A survey by the World Bank, 'Corruption from the Perspectives of Citizens, Enterprises and Public Officials', showed that corruption remains an issue in Vietnam's healthcare system. Healthcare is ranked seventh out of 22 sectors. Approximately 60-70% of the people surveyed (5,400 in total, comprising public officials, enterprises and citizens) perceived high levels of corruption; more so than other sectors such as transport, customs and construction. There is a 25% chance of paying a bribe when using healthcare services or dealing with these healthcare agencies. This figure is lower than the 49% for traffic police and school education (32%) but higher than that for business registration (12%) and taxation services (3%).
Inability To Afford Healthcare Remains An Issue
The Consumer Price Index for medicine and healthcare has remained relatively low in comparison to the overall CPI since January 2006. However, in February 2012 a joint circular 04/2012/TTLT-BYT-BTC released by the Ministry of Finance and Health sought to increase the price of health provision. Consequently the cost of 400 health services increased fivefold. For example, the cost of a hospital bed rose from US$0.95 to US$7.60. The CPI for healthcare shot up to 7% year-on-year in July 2012, in contrast to 3.95% in June 2012 and reached a high of 45.38% in November 2012. The reason for the sharp increase was that many of these prices had not increased since 1995. However, even at 1995 prices, healthcare remains unaffordable for many. The higher healthcare costs, coupled with the current drug price disparity has meant that proper healthcare is still unaffordable.

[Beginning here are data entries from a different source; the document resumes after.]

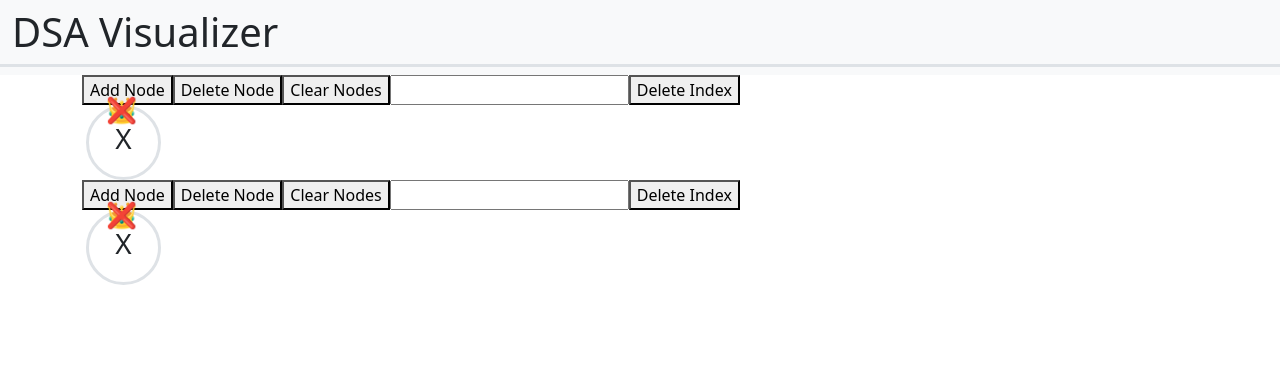
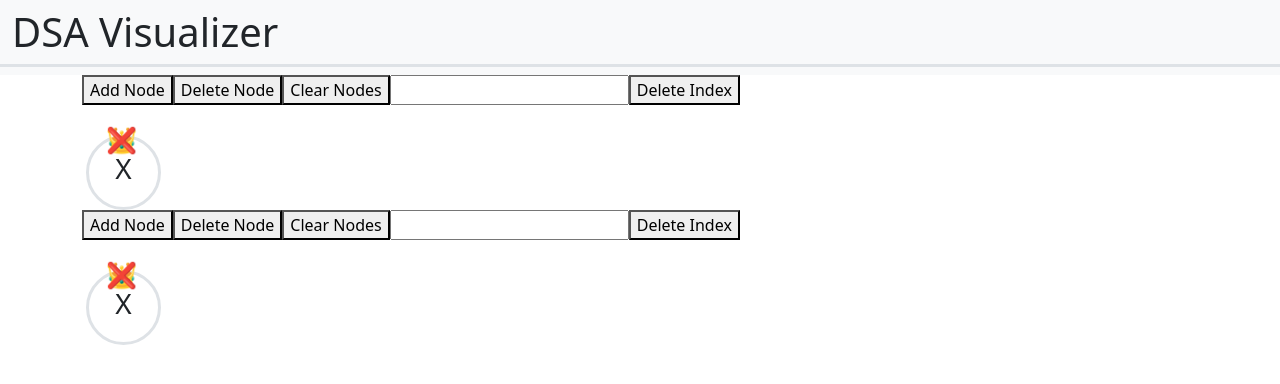
Before and after one commit to mwormley008/dsa_visualizer, a React (Create React App) app: page / in a window 1280 px wide. Shown: the top 384 px of the page. Built offline with nearby package versions, Linux system fonts and the light colour scheme.

Commit message:
vertical spacing

```diff
--- a/src/components/linkedlist.jsx
+++ b/src/components/linkedlist.jsx
@@ -111,7 +111,7 @@ export default function LinkedList() {
       <button onClick={clearNodes}>Clear Nodes</button>
       <input type="text" value={inputValue} onChange={handleInputChange} />
       <button onClick={delIdx}>Delete Index</button>
-      <div id="display">
+      <div id="display" style={{ marginTop: '10px' }}>
         <AnimatePresence>
           {nodes.map((node, index) => (
             <motion.div
@@ -128,7 +128,7 @@ export default function LinkedList() {
                 animate={{ opacity: 1, y: 0 }}
                 exit={{ opacity: 0, y: -10 }}
                 transition={{ type: 'spring', stiffness: 260, damping: 20, delay: 0.1 * index }}
-                style={{ width: '75px' }}
+                style={{ width: '75px', marginTop: '20px' }}
               >
                 <Lnode
                   key={node.id}
```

|Vietnam Overall CPI And CPI For Medicine And Healthcare|
|2006-2012 (Base Year = 2009)|